I thought I would give it a go without sealing the seams, of which there are only two. Bad idea. Everything inside got damp. So now next time I am able to have the windows open (which would not be tonight) I’ll pull out the toxic seam sealant gunk and see what that does. I will likely have to seal both inside and outside because I stitched it together as one layer and it may not penetrate sufficiently just sealing the inside of the seam.
The bag is more-or-less an envelope close pillow cover with shoulder straps, there is a wide overlap you flip back over the top to open. This works well with soft squishy things. My pattern isn’t rectangular (it looks rather like some kind of award statuette because of the curved edge of the flap) but aside from that it’s constructed just the same.
I have to think about how I would make the lining separately. With the edges of the overlap stitched into the side seam I wouldn’t be able to get nicely finished elastic casings. I cut the two layers of fabric, stitched and turned the two short ends (edge of inside opening and edge of outside overlap) and inserted the elastics. That way I could catch both ends of the casings in the side seams and not have to hand-finish anything. Maybe if I sealed the seams from the inside before overcasting the seam allowances together.
To add lining inside the bag I’d have to put another stitching line across the top at the fold, that would be another place water could get in. The whole idea here was to have as few seams as possible.

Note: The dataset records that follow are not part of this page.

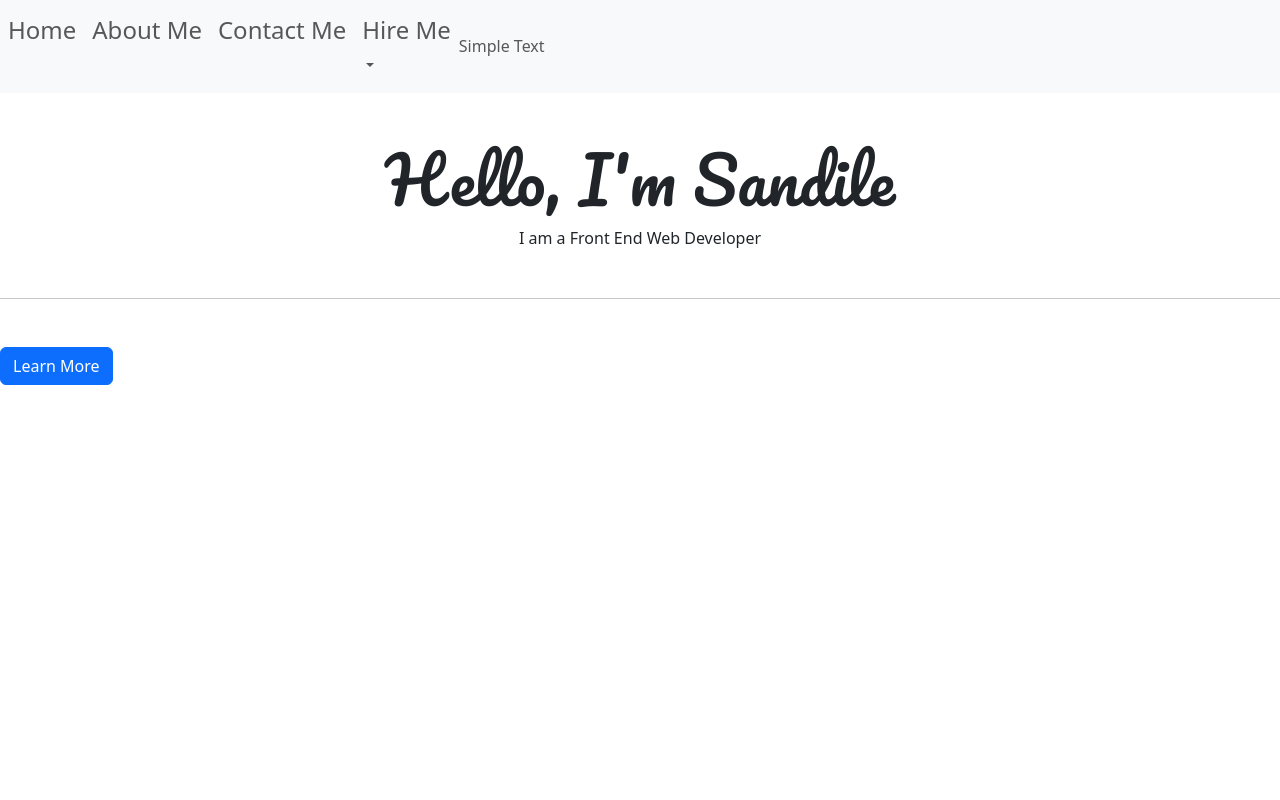
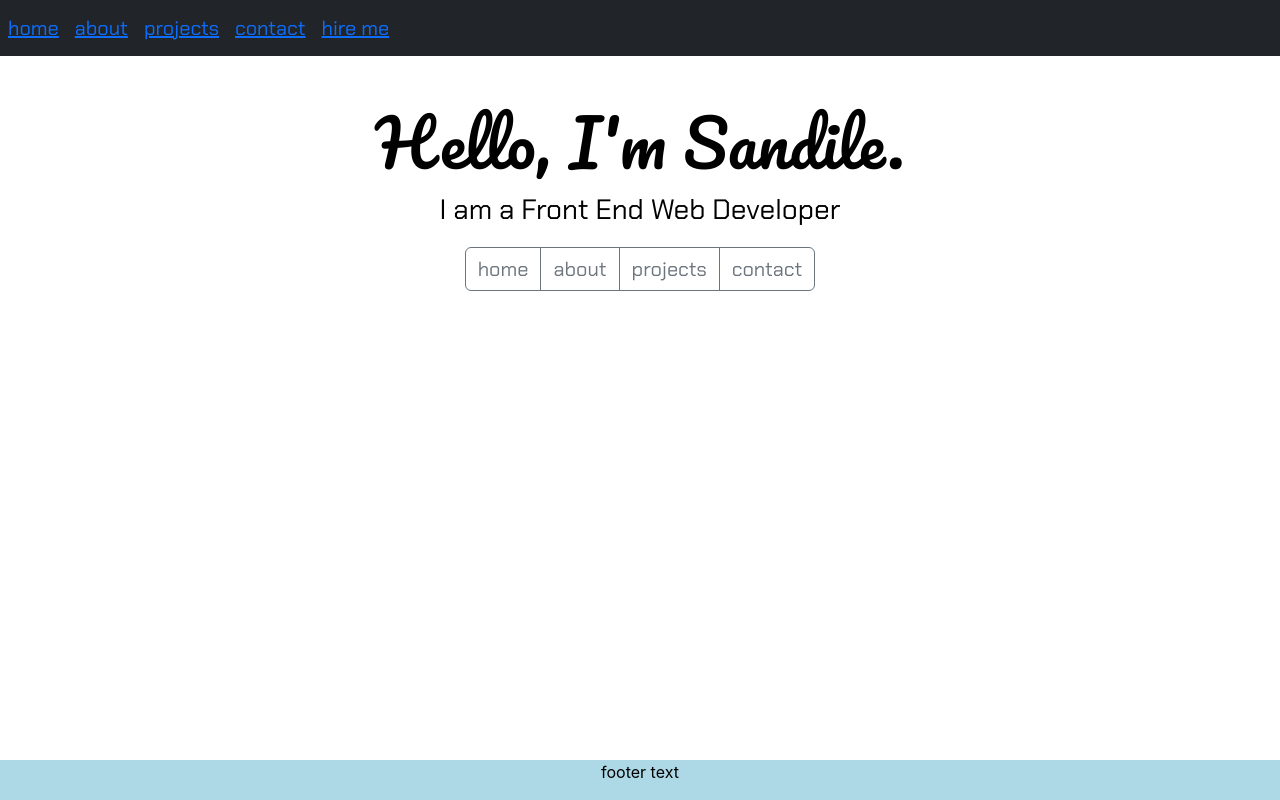
Before and after one commit to Sandilem7789/my-portfolio, a React (Create React App) app: page / in a window 1280 px wide. Built offline with nearby package versions, Linux system fonts and the light colour scheme.

Commit message:
white background

```diff
--- a/package.json
+++ b/package.json
@@ -10,6 +10,7 @@
     "@testing-library/user-event": "^12.8.3",
     "react": "^17.0.2",
     "react-dom": "^17.0.2",
+    "react-router-dom": "^5.2.0",
     "react-scripts": "4.0.3",
     "reactstrap": "^8.9.0",
     "web-vitals": "^1.1.1"
--- a/src/components/LandingPage.js
+++ b/src/components/LandingPage.js
@@ -1,4 +1,10 @@
 import React, { useState } from 'react';
+import {
+    BrowserRouter as Router,
+    Switch,
+    Route,
+    Link
+} from 'react-router-dom';
 import {
     Container,
     Jumbotron,
@@ -21,70 +27,82 @@ import {
     ButtonGroup
  } from 'reactstrap';
 
+
+
 const LandingPage = () => {
     const [isOpen, setIsOpen] = useState(false);
     const toggle = () => setIsOpen(!isOpen);
     const jumboToggle = () => setIsOpen(false)
 
     return (
-        <div>
-            <div>
-                <Navbar color="light" light expand="md">
+        <div className="backGround">
+            <div className="sm-col-12">
+                <Navbar color="dark" dark expand="md">
                     <NavbarToggler onClick={toggle} />
                     <Collapse isOpen={isOpen} navbar>
+                        <Router>
                             <Nav className="mr-auto" navbar>
                                 <NavItem>
-                                <NavLink href="/"><h4>Home</h4></NavLink>
+                                    <NavLink href="/" onClick={jumboToggle}>
+                                        <h4 className="navigateText"><Link to="/">home</Link></h4>
+                                    </NavLink>
                                 </NavItem>
-
                                 <NavItem>
-                                <NavLink href="/"><h4>About Me</h4></NavLink>
+                                    <NavLink href="/" onClick={jumboToggle}>
+                                        <h4 className="navigateText"><Link to="/about">about</Link></h4>
+                                    </NavLink>
                                 </NavItem>
-
                                 <NavItem>
-                                <NavLink href="/"><h4>Contact Me</h4></NavLink>
+                                    <NavLink href="/" onClick={jumboToggle}>
+                                        <h4 className="navigateText"><Link to="/projects">projects</Link></h4>
+                                    </NavLink>
                                 </NavItem>
-
+                                <NavItem>
+                                    <NavLink href="/" onClick={jumboToggle}>
+                                        <h4 className="navigateText"><Link to="contact">contact</Link></h4>
+                                    </NavLink>
+                                </NavItem>
                                 <UncontrolledDropdown nav inNavbar>
-                            <DropdownToggle nav caret>
-                                <h4>Hire Me</h4>
+                                    <DropdownToggle nav>
+                                        <h4 className="navigateText"><Link>hire me</Link></h4>
                                     </DropdownToggle>
-                                <DropdownMenu right>
-                                    <DropdownItem>
-                                        <h4>Contract</h4>
+                                    <DropdownMenu left dark>
+                                        <DropdownItem >
+                                            <h4 className="navigateText">as a freelancer</h4>
                                         </DropdownItem>
                                         <DropdownItem>
-                                        <h4>Full-Time</h4>
+                                            <h4 className="navigateText">full-time employee</h4>
                                         </DropdownItem>
-                                    <DropdownItem divider />
-
+                                        {/*<DropdownItem divider />*/}
                                     </DropdownMenu>
                                 </UncontrolledDropdown>
                             </Nav>
-                        <NavbarText>Simple Text</NavbarText>
+                        </Router>
                     </Collapse>
                 </Navbar>
             </div>
 
-            <Jumbotron className="" onClick={jumboToggle}>
+            <Jumbotron className="jumboStyle" onClick={jumboToggle}>
 
-                <h1 className="display-3 mt-5 text-center">Hello, I'm Sandile</h1>
-                <p className="jumboPara text-center">I am a Front End Web Developer</p>
-                <hr className="my-5" color="white" />
-                <p className="lead">
-                    <Button color="primary" className="mt-0">Learn More</Button>
+                <h1 className="display-3 mt-5 text-center">
+                    Hello, I'm Sandile.
+                </h1>
+                <p className="jumboPara text-center">
+                    I am a Front End Web Developer
                 </p>
+                <div className="text-center">
+                    <ButtonGroup>
+                        <Button outline><span className="navigateText">home</span></Button>
+                        <Button outline><span className="navigateText">about</span></Button>
+                        <Button outline><span className="navigateText">projects</span></Button>
+                        <Button outline><span className="navigateText">contact</span></Button>
+                    </ButtonGroup>
+                </div>
+                <div className="myFooter">
+                    <p>footer text</p>
+                </div>
             </Jumbotron>
-            <Container>
-                <Row>
-                    <Col>
-
-                    </Col>
-                </Row>
-
-            </Container>
         </div>
-
     )
 }
 
--- a/src/index.css
+++ b/src/index.css
@@ -1,11 +1,18 @@
-@import url('https://fonts.googleapis.com/css2?family=Merriweather&family=Montserrat&family=Open+Sans&family=Oswald&family=Pacifico&family=Roboto&display=swap');
+@import url('https://fonts.googleapis.com/css2?family=Chakra+Petch&family=Pacifico&family=Roboto&display=swap');
 
 h1 {
   font-family: 'Pacifico', cursive;
 }
 
-jumboPara{
-    font-size: 50px;
+.navigateText {
+  font-family: 'Chakra Petch', sans-serif;
+  font-size: 2.5vh;
+  margin-bottom: 0;
+}
+
+.jumboPara {
+  font-family: 'Chakra Petch', sans-serif;
+  font-size: 28px;
 }
 
 body {
@@ -21,3 +28,21 @@ code {
   font-family: source-code-pro, Menlo, Monaco, Consolas, 'Courier New',
     monospace;
 }
+
+.myFooter {
+  position: fixed;
+  left: 0;
+  bottom: 0;
+  width: 100%;
+  text-align: center;
+  background-color: lightblue;
+}
+
+.backGround {
+  background-image: linear-gradient(green, );
+  color:black;
+}
+
+.jumboStyle {
+  background-color: white;
+}
--- a/src/index.js
+++ b/src/index.js
@@ -1,9 +1,9 @@
+import 'bootstrap/dist/css/bootstrap.min.css';
 import React from 'react';
 import ReactDOM from 'react-dom';
 import './index.css';
 import App from './App';
 import reportWebVitals from './reportWebVitals';
-import 'bootstrap/dist/css/bootstrap.min.css';
 
 ReactDOM.render(
   <React.StrictMode>
```
Also changed, not shown: 1 other file (tests, documents, lock files or other folders). Lines whose indentation alone changed are shown as unchanged.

There must be some sort of second layer to protect the coating on the back of the nylon, it isn’t durable enough by itself and any damage means the rain protection is ruined.